Josephine Baker (June 3, 1906 – April 12, 1975) was an American-born French dancer, singer, and actress. She became an international music, style and political icon. Her glamour, irreverence, talent and courage make her a personal hero of mine and the driving inspiration for ZouZouBeauty. Below find 12 fascinating facts about the life of Josephine Baker.
1) Josephine Baker was fluent in English and French.
2) Baker was given nicknames the “Bronze Venus”, the “Black Pearl”, and the “Créole Goddess”.
3) Baker was the first African-American female to star in a major motion picture ‘Zouzou’(1934).
4) She is also noted for her contributions to the Civil Rights Movement in the United States (she was offered the unofficial leadership of the movement by Coretta Scott King in 1968 following Martin Luther King, Jr.’s assassination, but turned it down).
5) She assisted the French Resistance during World War II and received the French military honor the Croix de Guerre.
6) She dropped out of school at the age of 12 and lived as a street child in the slums of St. Louis, sleeping in cardboard shelters and scavenging for food in garbage cans. Her street-corner dancing attracted attention and she was recruited for the St. Louis Chorus vaudeville show at the age of 15. She then headed to New York City during the Harlem Renaissance, performing at the Plantation Club and in the chorus of the groundbreaking and hugely successful Broadway revues Shuffle Along (1921) with Adelaide Hall andThe Chocolate Dandies (1924). Baker was then billed as “the highest-paid chorus girl invaudeville”.
7) In later shows in Paris, she was often accompanied on stage by her pet cheetah, Chiquita, who was adorned with a diamond collar. The cheetah frequently escaped into the orchestra pit, where it terrorized the musicians, adding another element of excitement to the show.
8) After a short while she was the most successful American entertainer working in France. Ernest Hemingway called her “the most sensational woman anyone ever saw.”
9) She was a muse for contemporary authors, painters, designers and sculptors, including Langston Hughes, Ernest Hemingway, F. Scott Fitzgerald, Pablo Picasso, and Christian Dior.

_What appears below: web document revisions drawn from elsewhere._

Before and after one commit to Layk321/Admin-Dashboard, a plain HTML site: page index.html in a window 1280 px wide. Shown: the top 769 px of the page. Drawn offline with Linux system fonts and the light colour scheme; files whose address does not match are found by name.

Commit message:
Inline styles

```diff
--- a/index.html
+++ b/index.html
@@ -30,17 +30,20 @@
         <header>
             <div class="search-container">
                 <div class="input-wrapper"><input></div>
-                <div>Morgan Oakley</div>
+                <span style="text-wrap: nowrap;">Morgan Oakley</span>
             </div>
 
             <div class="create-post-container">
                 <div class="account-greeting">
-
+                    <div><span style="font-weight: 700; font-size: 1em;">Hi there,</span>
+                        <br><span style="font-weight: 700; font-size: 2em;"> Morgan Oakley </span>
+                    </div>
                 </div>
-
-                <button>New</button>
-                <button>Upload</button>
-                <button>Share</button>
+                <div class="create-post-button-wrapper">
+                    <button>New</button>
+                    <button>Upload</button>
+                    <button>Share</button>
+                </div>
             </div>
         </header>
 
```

10) Her affection for France was so great that when World War II broke out, she volunteered to spy for her adopted country. Her agent’s brother approached her about working for the French government as an “honorable correspondent”; if she happened to hear any gossip at parties that might be of use to her adopted country, she could report it. Her café-society fame enabled her to rub shoulders with those in the know, from high-ranking Japanese officials to Italian bureaucrats, and to report back what she heard. She attended parties at the Italian embassy without any suspicion falling on her and gathered information.
11) She protested in her own way against racism, adopting 12 multi-ethnic orphans, whom she called the “Rainbow Tribe”.
12) Place Joséphine Baker in the Montparnasse Quarter of Paris was named in her honor. She has also been inducted into the St. Louis Walk of Fame, and on March 29, 1995, into the Hall of Famous Missourians. Her name has also been incorporated at Paris Plage, a man-made beach along the river Seine “Piscine Joséphine Baker”.